Mohsin Khan, trainee psychiatrist and founding member of pressure group NHS Survival, says the disparity in funding is now of critical importance. He says: “As a psychiatrist, I've seen the pressures we face, for instance bed pressures or longer waits for children to be seen in clinic. 92 per cent of people with physical health problems receive the care they need - compared to only 36 per cent of those with mental health problems. Yet there are more people with mental health problems than with heart problems”.

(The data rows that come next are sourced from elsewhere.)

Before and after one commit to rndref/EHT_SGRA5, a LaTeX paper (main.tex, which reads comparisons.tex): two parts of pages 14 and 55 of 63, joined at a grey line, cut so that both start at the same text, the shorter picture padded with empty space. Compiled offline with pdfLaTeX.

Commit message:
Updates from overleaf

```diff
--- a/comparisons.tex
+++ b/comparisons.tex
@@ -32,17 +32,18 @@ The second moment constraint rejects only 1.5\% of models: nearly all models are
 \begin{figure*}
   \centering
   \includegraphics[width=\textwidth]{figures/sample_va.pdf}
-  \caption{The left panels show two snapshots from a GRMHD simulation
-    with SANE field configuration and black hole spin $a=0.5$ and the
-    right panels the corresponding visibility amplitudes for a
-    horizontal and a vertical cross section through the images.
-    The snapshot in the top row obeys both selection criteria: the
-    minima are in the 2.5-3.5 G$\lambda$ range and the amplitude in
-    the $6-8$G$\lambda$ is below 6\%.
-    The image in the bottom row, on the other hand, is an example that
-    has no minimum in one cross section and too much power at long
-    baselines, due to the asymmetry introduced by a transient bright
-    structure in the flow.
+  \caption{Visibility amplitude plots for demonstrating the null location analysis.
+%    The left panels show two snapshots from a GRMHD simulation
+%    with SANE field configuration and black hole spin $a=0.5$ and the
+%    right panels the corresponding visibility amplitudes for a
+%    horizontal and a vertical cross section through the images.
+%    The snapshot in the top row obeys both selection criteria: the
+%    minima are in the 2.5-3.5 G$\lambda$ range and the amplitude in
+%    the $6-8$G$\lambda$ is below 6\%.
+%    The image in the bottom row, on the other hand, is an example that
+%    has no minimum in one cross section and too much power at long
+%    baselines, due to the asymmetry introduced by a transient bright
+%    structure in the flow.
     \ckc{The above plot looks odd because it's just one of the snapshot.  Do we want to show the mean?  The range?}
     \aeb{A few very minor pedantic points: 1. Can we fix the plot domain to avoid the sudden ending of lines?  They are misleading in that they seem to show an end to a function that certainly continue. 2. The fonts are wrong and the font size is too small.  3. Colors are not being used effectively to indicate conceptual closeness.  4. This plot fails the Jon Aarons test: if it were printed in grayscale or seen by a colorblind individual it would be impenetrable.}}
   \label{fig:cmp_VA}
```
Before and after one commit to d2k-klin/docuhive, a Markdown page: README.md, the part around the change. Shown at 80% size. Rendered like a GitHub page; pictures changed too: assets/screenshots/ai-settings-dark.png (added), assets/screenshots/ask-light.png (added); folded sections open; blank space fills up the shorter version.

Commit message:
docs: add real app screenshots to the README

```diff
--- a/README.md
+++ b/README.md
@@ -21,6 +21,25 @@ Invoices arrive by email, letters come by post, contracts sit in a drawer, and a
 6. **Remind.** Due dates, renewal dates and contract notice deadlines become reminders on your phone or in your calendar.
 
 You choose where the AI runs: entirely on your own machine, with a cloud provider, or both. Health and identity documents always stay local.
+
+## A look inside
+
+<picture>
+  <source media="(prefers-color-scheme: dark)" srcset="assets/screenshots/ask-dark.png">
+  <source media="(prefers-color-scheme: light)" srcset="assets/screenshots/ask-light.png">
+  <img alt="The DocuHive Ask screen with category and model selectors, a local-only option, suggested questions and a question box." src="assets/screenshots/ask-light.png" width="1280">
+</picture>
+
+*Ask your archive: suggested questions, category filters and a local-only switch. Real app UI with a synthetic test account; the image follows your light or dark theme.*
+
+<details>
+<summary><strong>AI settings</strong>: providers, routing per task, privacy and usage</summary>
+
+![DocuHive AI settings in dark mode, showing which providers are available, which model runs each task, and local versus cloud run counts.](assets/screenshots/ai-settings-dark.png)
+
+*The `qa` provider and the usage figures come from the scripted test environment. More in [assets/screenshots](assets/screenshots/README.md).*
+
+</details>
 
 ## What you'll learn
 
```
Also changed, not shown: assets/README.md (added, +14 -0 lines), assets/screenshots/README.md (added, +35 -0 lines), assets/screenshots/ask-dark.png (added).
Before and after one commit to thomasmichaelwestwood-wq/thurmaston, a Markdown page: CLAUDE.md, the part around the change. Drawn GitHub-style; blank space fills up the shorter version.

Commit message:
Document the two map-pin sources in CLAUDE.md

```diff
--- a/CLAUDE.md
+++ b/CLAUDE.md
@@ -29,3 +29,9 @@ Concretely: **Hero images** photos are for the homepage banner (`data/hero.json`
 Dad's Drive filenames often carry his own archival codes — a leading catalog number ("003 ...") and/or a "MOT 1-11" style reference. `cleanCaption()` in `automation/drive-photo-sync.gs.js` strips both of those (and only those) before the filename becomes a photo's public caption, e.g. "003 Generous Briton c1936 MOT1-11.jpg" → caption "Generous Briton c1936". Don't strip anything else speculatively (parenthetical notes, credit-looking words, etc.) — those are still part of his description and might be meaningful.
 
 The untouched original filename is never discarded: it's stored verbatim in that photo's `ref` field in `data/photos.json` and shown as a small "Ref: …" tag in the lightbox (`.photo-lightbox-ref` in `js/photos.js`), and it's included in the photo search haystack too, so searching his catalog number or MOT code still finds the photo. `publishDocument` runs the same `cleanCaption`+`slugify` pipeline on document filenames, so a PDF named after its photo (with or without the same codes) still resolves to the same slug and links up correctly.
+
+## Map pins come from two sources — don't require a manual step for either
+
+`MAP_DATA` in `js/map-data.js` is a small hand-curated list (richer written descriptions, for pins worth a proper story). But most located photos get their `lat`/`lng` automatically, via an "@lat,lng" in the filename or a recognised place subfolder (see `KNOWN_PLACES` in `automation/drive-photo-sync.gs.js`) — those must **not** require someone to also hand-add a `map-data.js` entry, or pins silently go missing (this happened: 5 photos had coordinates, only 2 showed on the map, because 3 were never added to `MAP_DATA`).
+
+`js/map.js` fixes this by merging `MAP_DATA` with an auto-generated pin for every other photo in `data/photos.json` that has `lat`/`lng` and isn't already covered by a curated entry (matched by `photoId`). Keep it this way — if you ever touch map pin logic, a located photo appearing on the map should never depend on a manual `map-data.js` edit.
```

The funding picture in NHS trusts is alarming enough. But it sits in yet a wider context: the drastic belt-tightening local authorities and by extension, community mental health services have endured and will continue to endure. And this certainly cannot be ignored: in its interim report this July, the Commission on acute adult psychiatric care in England cited cuts to community services and discharge delays as the number one debilitating factor in finding beds for mental health patients.

And last but not least, there’s the role of the DWP. First there’s what the Wellcome Trust describes as “humiliating and pointless” - and I’ll add, draconian - psychological conditioning on jobseekers, championed by Iain Duncan Smith, which Wellcome Trusts says far from helping people back to work in fact perpetuate “notions of psychological failure”. Not only have vulnerable people been humiliated into proving their mental health conditions in order to draw benefits, figures released earlier in the year, featured in a Radio 4 File on Four special, show that in the first quarter of 2014 out of 15,955 people sanctioned by the DWP, 9,851 had mental health problems – more than 100 a day. And the mental distress attached to the latest proposals - for a woman who has been raped to then potentially have to prove it at a Jobcentre - is almost too sinister to contemplate.

Precarious times to be mentally ill. I found a post on care feedback site Patient Opinion when I was researching this article, by the daughter of a man being moved on from a Mental Health Services for Older People (MHSOP) centre set for closure, who had no idea what was happening next. Under the ‘Initial feelings’ section she had clicked ‘angry, anxious, disappointed, isolated, let down and worried’. The usual reasons were given for the confusion. “Patients and carers tell us that they would prefer to stay at home rather than come into hospital”, the responder said at one point. After four months of this it fizzled out and the daughter, presumably, gave up. But her final post said it all.

“There is no future for my dad just a slow decline before our eyes. We are without doubt powerless – there is no closure just grief”.

Benedict Cooper is a freelance journalist who covers medical politics and the NHS. He tweets @Ben_JS_Cooper.